_Data to examine_

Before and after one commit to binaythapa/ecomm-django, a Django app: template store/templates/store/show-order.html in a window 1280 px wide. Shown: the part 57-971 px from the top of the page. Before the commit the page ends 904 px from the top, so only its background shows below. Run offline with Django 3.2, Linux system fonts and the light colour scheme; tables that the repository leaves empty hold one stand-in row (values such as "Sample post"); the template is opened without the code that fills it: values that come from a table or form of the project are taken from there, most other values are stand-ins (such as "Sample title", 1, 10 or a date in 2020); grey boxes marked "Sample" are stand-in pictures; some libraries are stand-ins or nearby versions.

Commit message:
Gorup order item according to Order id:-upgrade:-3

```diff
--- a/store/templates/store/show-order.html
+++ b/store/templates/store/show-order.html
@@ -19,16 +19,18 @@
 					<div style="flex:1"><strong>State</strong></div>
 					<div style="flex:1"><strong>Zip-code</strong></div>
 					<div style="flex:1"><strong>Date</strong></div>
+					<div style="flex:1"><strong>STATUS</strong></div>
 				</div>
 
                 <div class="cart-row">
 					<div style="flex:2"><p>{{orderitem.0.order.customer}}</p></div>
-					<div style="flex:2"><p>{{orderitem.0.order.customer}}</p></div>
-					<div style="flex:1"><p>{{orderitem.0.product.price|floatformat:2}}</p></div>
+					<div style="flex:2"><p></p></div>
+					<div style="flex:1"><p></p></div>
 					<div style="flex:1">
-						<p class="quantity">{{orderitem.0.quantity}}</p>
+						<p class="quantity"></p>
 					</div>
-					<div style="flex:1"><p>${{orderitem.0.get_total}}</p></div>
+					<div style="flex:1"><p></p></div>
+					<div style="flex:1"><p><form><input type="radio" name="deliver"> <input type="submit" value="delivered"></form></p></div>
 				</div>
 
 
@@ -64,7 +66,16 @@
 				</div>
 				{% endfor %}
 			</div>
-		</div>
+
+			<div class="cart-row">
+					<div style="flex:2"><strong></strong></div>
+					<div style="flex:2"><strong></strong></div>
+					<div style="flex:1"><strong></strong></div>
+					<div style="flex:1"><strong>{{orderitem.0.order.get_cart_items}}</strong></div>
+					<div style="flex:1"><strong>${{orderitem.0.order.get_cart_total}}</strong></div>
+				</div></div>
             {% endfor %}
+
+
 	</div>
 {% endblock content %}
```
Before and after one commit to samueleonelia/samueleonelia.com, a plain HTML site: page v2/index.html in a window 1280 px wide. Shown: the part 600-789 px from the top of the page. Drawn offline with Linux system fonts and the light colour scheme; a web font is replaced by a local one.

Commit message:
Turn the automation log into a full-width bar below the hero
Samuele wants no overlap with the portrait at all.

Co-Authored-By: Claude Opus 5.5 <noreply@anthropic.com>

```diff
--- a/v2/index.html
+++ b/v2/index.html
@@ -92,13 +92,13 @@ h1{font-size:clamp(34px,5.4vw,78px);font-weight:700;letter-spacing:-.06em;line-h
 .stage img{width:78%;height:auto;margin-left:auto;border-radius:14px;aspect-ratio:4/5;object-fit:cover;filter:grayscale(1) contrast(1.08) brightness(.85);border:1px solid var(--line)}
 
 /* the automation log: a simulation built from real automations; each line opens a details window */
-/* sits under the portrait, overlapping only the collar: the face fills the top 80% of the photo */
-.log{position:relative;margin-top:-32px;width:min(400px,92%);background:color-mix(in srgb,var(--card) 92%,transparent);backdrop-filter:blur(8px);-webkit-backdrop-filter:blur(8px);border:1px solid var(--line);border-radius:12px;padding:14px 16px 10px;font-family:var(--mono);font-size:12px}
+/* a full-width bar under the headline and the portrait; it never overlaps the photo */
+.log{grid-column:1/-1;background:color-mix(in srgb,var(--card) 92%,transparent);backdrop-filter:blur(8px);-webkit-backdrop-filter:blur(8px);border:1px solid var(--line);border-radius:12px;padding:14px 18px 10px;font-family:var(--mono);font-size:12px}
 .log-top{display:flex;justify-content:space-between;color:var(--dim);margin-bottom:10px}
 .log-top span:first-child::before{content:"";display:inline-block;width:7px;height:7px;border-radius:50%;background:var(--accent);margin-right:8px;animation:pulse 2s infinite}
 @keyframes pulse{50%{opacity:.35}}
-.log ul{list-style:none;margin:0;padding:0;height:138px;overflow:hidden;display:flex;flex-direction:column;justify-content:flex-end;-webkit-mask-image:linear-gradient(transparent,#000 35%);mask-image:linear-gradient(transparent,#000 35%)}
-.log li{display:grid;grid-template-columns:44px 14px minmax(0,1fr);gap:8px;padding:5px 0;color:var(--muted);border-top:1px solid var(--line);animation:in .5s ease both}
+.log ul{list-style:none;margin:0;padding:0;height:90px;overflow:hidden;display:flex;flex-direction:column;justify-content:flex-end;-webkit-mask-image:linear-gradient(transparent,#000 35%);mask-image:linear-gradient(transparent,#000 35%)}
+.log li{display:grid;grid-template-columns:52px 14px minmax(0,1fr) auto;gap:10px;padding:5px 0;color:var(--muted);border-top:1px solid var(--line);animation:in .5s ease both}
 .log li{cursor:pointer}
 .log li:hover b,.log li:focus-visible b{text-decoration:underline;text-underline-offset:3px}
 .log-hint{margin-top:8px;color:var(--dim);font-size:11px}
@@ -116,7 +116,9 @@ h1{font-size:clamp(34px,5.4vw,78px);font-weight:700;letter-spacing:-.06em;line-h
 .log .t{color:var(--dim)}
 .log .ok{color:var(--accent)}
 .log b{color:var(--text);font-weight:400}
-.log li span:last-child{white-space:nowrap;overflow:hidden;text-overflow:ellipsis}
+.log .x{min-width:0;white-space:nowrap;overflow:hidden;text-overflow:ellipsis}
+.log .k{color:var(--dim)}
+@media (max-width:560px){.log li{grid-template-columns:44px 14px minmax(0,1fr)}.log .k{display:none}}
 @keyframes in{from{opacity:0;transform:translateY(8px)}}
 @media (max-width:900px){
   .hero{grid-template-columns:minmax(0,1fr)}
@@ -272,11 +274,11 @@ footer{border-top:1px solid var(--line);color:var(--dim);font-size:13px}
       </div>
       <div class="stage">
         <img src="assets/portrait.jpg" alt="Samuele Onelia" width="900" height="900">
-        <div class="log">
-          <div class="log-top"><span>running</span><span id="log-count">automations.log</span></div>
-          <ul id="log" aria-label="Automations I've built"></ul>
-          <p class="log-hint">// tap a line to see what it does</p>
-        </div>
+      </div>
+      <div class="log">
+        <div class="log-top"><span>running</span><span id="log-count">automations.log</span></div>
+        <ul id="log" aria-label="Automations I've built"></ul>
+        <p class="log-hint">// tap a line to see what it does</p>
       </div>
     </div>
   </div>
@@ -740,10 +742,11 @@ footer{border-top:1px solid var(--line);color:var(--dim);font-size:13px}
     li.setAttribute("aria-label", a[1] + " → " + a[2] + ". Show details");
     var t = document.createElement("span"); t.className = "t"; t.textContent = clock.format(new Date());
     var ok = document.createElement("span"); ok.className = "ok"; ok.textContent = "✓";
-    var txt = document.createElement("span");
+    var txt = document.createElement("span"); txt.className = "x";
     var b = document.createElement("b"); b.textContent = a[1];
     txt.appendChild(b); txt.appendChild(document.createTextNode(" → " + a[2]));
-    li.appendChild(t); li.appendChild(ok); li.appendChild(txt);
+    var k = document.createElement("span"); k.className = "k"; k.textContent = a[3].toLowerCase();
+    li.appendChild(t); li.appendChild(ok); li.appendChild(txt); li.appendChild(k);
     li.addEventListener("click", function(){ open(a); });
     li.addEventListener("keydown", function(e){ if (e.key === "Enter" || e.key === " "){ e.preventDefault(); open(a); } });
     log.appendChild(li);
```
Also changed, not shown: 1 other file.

_Task requirements_
The full listing above is to be given again exactly.

_Solution_
Before and after one commit to binaythapa/ecomm-django, a Django app: template store/templates/store/show-order.html in a window 1280 px wide. Shown: the part 57-971 px from the top of the page. Before the commit the page ends 904 px from the top, so only its background shows below. Run offline with Django 3.2, Linux system fonts and the light colour scheme; tables that the repository leaves empty hold one stand-in row (values such as "Sample post"); the template is opened without the code that fills it: values that come from a table or form of the project are taken from there, most other values are stand-ins (such as "Sample title", 1, 10 or a date in 2020); grey boxes marked "Sample" are stand-in pictures; some libraries are stand-ins or nearby versions.

Commit message:
Gorup order item according to Order id:-upgrade:-3

```diff
--- a/store/templates/store/show-order.html
+++ b/store/templates/store/show-order.html
@@ -19,16 +19,18 @@
 					<div style="flex:1"><strong>State</strong></div>
 					<div style="flex:1"><strong>Zip-code</strong></div>
 					<div style="flex:1"><strong>Date</strong></div>
+					<div style="flex:1"><strong>STATUS</strong></div>
 				</div>
 
                 <div class="cart-row">
 					<div style="flex:2"><p>{{orderitem.0.order.customer}}</p></div>
-					<div style="flex:2"><p>{{orderitem.0.order.customer}}</p></div>
-					<div style="flex:1"><p>{{orderitem.0.product.price|floatformat:2}}</p></div>
+					<div style="flex:2"><p></p></div>
+					<div style="flex:1"><p></p></div>
 					<div style="flex:1">
-						<p class="quantity">{{orderitem.0.quantity}}</p>
+						<p class="quantity"></p>
 					</div>
-					<div style="flex:1"><p>${{orderitem.0.get_total}}</p></div>
+					<div style="flex:1"><p></p></div>
+					<div style="flex:1"><p><form><input type="radio" name="deliver"> <input type="submit" value="delivered"></form></p></div>
 				</div>
 
 
@@ -64,7 +66,16 @@
 				</div>
 				{% endfor %}
 			</div>
-		</div>
+
+			<div class="cart-row">
+					<div style="flex:2"><strong></strong></div>
+					<div style="flex:2"><strong></strong></div>
+					<div style="flex:1"><strong></strong></div>
+					<div style="flex:1"><strong>{{orderitem.0.order.get_cart_items}}</strong></div>
+					<div style="flex:1"><strong>${{orderitem.0.order.get_cart_total}}</strong></div>
+				</div></div>
             {% endfor %}
+
+
 	</div>
 {% endblock content %}
```
Before and after one commit to samueleonelia/samueleonelia.com, a plain HTML site: page v2/index.html in a window 1280 px wide. Shown: the part 600-789 px from the top of the page. Drawn offline with Linux system fonts and the light colour scheme; a web font is replaced by a local one.

Commit message:
Turn the automation log into a full-width bar below the hero
Samuele wants no overlap with the portrait at all.

Co-Authored-By: Claude Opus 5.5 <noreply@anthropic.com>

```diff
--- a/v2/index.html
+++ b/v2/index.html
@@ -92,13 +92,13 @@ h1{font-size:clamp(34px,5.4vw,78px);font-weight:700;letter-spacing:-.06em;line-h
 .stage img{width:78%;height:auto;margin-left:auto;border-radius:14px;aspect-ratio:4/5;object-fit:cover;filter:grayscale(1) contrast(1.08) brightness(.85);border:1px solid var(--line)}
 
 /* the automation log: a simulation built from real automations; each line opens a details window */
-/* sits under the portrait, overlapping only the collar: the face fills the top 80% of the photo */
-.log{position:relative;margin-top:-32px;width:min(400px,92%);background:color-mix(in srgb,var(--card) 92%,transparent);backdrop-filter:blur(8px);-webkit-backdrop-filter:blur(8px);border:1px solid var(--line);border-radius:12px;padding:14px 16px 10px;font-family:var(--mono);font-size:12px}
+/* a full-width bar under the headline and the portrait; it never overlaps the photo */
+.log{grid-column:1/-1;background:color-mix(in srgb,var(--card) 92%,transparent);backdrop-filter:blur(8px);-webkit-backdrop-filter:blur(8px);border:1px solid var(--line);border-radius:12px;padding:14px 18px 10px;font-family:var(--mono);font-size:12px}
 .log-top{display:flex;justify-content:space-between;color:var(--dim);margin-bottom:10px}
 .log-top span:first-child::before{content:"";display:inline-block;width:7px;height:7px;border-radius:50%;background:var(--accent);margin-right:8px;animation:pulse 2s infinite}
 @keyframes pulse{50%{opacity:.35}}
-.log ul{list-style:none;margin:0;padding:0;height:138px;overflow:hidden;display:flex;flex-direction:column;justify-content:flex-end;-webkit-mask-image:linear-gradient(transparent,#000 35%);mask-image:linear-gradient(transparent,#000 35%)}
-.log li{display:grid;grid-template-columns:44px 14px minmax(0,1fr);gap:8px;padding:5px 0;color:var(--muted);border-top:1px solid var(--line);animation:in .5s ease both}
+.log ul{list-style:none;margin:0;padding:0;height:90px;overflow:hidden;display:flex;flex-direction:column;justify-content:flex-end;-webkit-mask-image:linear-gradient(transparent,#000 35%);mask-image:linear-gradient(transparent,#000 35%)}
+.log li{display:grid;grid-template-columns:52px 14px minmax(0,1fr) auto;gap:10px;padding:5px 0;color:var(--muted);border-top:1px solid var(--line);animation:in .5s ease both}
 .log li{cursor:pointer}
 .log li:hover b,.log li:focus-visible b{text-decoration:underline;text-underline-offset:3px}
 .log-hint{margin-top:8px;color:var(--dim);font-size:11px}
@@ -116,7 +116,9 @@ h1{font-size:clamp(34px,5.4vw,78px);font-weight:700;letter-spacing:-.06em;line-h
 .log .t{color:var(--dim)}
 .log .ok{color:var(--accent)}
 .log b{color:var(--text);font-weight:400}
-.log li span:last-child{white-space:nowrap;overflow:hidden;text-overflow:ellipsis}
+.log .x{min-width:0;white-space:nowrap;overflow:hidden;text-overflow:ellipsis}
+.log .k{color:var(--dim)}
+@media (max-width:560px){.log li{grid-template-columns:44px 14px minmax(0,1fr)}.log .k{display:none}}
 @keyframes in{from{opacity:0;transform:translateY(8px)}}
 @media (max-width:900px){
   .hero{grid-template-columns:minmax(0,1fr)}
@@ -272,11 +274,11 @@ footer{border-top:1px solid var(--line);color:var(--dim);font-size:13px}
       </div>
       <div class="stage">
         <img src="assets/portrait.jpg" alt="Samuele Onelia" width="900" height="900">
-        <div class="log">
-          <div class="log-top"><span>running</span><span id="log-count">automations.log</span></div>
-          <ul id="log" aria-label="Automations I've built"></ul>
-          <p class="log-hint">// tap a line to see what it does</p>
-        </div>
+      </div>
+      <div class="log">
+        <div class="log-top"><span>running</span><span id="log-count">automations.log</span></div>
+        <ul id="log" aria-label="Automations I've built"></ul>
+        <p class="log-hint">// tap a line to see what it does</p>
       </div>
     </div>
   </div>
@@ -740,10 +742,11 @@ footer{border-top:1px solid var(--line);color:var(--dim);font-size:13px}
     li.setAttribute("aria-label", a[1] + " → " + a[2] + ". Show details");
     var t = document.createElement("span"); t.className = "t"; t.textContent = clock.format(new Date());
     var ok = document.createElement("span"); ok.className = "ok"; ok.textContent = "✓";
-    var txt = document.createElement("span");
+    var txt = document.createElement("span"); txt.className = "x";
     var b = document.createElement("b"); b.textContent = a[1];
     txt.appendChild(b); txt.appendChild(document.createTextNode(" → " + a[2]));
-    li.appendChild(t); li.appendChild(ok); li.appendChild(txt);
+    var k = document.createElement("span"); k.className = "k"; k.textContent = a[3].toLowerCase();
+    li.appendChild(t); li.appendChild(ok); li.appendChild(txt); li.appendChild(k);
     li.addEventListener("click", function(){ open(a); });
     li.addEventListener("keydown", function(e){ if (e.key === "Enter" || e.key === " "){ e.preventDefault(); open(a); } });
     log.appendChild(li);
```
Also changed, not shown: 1 other file.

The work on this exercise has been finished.